Listed records Block Start
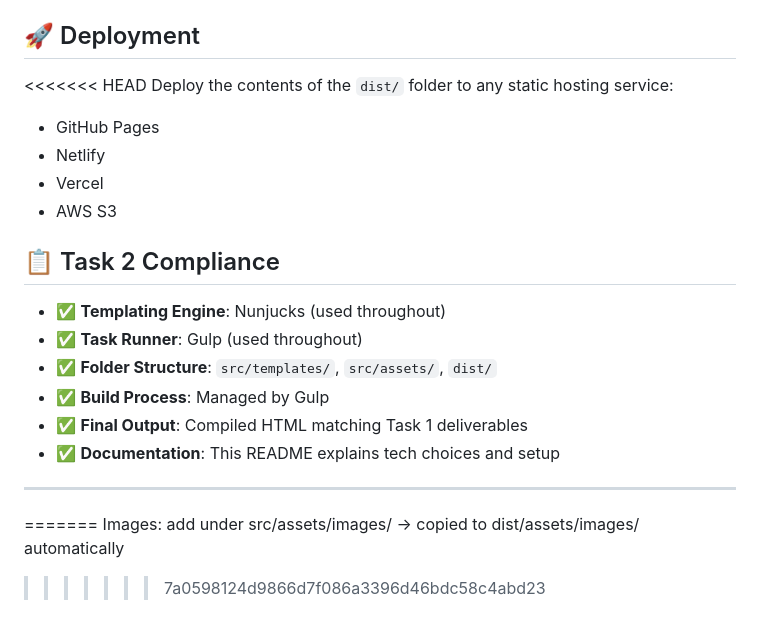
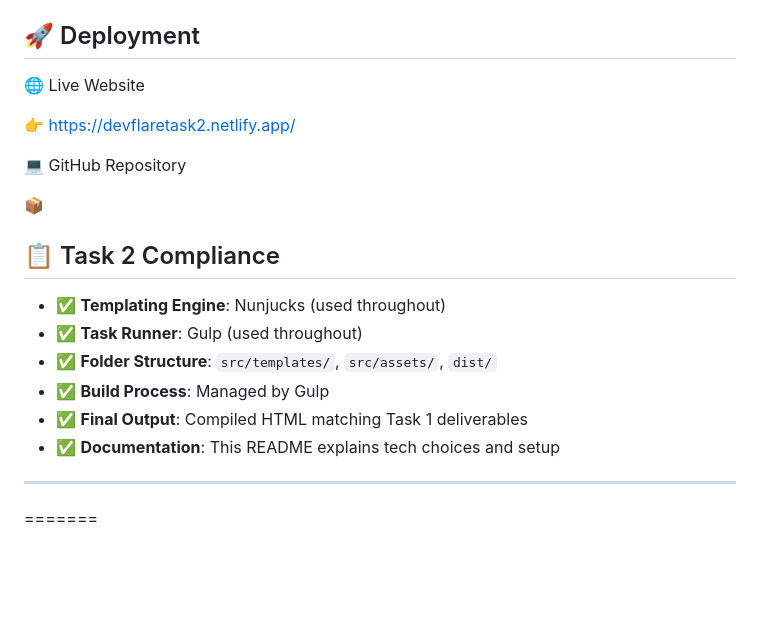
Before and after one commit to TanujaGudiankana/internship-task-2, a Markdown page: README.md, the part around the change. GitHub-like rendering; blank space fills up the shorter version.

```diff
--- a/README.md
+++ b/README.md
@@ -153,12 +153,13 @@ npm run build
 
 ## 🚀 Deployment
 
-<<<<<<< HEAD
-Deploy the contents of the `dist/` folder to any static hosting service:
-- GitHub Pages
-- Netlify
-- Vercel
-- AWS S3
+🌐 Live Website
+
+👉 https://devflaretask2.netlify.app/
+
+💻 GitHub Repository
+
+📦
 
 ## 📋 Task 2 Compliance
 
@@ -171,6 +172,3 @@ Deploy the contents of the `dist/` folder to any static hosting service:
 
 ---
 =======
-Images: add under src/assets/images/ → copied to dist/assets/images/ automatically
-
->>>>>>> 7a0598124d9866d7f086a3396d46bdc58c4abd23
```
Listed records Block End
Read the entries and pick out all lines that include the word "GitHub".

Before and after one commit to TanujaGudiankana/internship-task-2, a Markdown page: README.md, the part around the change. GitHub-like rendering; blank space fills up the shorter version.
-- GitHub Pages
+💻 GitHub Repository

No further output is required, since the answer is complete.